Work to complete: Within the data that follows, tally every line containing "updated". Provide only the tally.

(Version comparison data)
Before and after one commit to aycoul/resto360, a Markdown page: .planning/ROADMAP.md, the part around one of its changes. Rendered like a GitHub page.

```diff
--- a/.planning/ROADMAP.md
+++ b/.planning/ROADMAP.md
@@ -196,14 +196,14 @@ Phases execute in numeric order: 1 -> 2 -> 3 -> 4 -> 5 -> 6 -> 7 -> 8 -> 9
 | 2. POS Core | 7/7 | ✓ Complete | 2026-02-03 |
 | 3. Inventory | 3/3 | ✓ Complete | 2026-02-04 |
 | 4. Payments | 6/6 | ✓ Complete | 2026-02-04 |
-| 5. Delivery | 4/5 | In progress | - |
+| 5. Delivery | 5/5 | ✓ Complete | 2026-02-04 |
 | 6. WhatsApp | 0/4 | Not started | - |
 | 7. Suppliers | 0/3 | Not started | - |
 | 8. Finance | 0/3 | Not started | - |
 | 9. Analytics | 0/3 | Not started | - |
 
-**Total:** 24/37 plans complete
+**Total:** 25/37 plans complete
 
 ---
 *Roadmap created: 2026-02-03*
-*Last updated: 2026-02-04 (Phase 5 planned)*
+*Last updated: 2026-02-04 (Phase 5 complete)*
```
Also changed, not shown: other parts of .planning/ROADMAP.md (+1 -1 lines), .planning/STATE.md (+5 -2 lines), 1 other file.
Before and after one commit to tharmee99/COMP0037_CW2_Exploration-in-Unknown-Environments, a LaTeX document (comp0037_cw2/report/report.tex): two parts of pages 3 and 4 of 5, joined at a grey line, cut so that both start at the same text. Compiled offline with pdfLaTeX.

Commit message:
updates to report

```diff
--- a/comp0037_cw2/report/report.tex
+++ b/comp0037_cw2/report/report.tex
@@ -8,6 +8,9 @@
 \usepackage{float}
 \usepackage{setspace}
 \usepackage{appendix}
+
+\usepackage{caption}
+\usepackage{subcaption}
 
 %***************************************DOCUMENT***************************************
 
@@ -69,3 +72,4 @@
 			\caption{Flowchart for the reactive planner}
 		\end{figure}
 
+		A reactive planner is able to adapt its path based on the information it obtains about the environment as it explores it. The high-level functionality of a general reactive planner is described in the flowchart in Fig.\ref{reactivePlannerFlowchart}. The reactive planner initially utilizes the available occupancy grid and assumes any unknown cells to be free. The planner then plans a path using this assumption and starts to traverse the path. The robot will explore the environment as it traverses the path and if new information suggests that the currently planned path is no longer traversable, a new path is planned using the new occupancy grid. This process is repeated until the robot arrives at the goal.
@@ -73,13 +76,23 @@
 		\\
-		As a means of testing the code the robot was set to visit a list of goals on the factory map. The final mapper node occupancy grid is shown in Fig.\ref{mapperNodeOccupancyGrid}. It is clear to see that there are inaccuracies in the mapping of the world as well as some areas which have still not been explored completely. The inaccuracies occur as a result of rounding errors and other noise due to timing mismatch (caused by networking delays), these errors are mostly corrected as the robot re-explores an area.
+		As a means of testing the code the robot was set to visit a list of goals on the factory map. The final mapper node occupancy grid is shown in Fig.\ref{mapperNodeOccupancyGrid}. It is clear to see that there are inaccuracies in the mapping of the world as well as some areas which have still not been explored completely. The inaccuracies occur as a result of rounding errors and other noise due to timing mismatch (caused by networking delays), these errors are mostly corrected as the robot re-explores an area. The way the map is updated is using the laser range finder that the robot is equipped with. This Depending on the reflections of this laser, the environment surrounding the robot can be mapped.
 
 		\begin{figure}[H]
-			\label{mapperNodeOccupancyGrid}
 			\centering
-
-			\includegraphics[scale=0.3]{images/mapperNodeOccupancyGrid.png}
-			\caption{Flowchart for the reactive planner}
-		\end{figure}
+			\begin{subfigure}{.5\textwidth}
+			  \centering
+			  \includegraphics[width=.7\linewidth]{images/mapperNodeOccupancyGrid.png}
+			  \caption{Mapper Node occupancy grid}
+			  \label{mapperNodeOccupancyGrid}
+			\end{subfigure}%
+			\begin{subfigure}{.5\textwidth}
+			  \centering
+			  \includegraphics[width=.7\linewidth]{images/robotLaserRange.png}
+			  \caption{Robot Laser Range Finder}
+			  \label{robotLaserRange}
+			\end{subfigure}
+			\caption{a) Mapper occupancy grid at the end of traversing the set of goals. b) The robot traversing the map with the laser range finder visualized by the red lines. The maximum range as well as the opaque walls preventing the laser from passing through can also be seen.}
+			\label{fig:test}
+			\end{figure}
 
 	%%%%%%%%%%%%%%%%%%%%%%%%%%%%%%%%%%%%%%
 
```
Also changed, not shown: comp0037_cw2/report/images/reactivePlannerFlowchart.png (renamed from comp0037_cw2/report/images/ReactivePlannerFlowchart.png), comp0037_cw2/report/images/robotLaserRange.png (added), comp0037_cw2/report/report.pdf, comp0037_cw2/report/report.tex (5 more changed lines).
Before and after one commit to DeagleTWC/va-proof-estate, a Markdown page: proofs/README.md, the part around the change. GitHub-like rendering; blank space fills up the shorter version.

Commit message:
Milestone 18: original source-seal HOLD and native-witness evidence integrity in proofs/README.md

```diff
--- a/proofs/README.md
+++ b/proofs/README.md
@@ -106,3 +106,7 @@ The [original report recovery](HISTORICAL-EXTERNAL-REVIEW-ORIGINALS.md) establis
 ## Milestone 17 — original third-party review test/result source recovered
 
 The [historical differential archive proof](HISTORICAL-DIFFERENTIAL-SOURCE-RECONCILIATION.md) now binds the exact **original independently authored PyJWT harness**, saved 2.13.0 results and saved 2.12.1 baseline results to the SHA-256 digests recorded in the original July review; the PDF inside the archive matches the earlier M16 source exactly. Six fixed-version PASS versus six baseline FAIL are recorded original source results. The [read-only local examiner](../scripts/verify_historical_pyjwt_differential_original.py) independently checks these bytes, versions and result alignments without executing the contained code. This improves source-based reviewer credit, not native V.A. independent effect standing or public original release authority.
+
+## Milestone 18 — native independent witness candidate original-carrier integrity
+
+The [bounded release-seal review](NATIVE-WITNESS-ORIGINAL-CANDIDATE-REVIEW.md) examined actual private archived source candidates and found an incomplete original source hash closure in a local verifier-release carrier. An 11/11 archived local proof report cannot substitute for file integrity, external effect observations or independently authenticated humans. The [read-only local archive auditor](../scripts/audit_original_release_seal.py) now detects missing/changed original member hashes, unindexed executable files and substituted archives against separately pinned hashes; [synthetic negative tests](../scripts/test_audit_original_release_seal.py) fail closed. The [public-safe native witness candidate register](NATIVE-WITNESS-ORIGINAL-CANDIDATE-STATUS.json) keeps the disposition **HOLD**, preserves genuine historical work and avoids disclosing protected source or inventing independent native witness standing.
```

Solution to the exercise: 3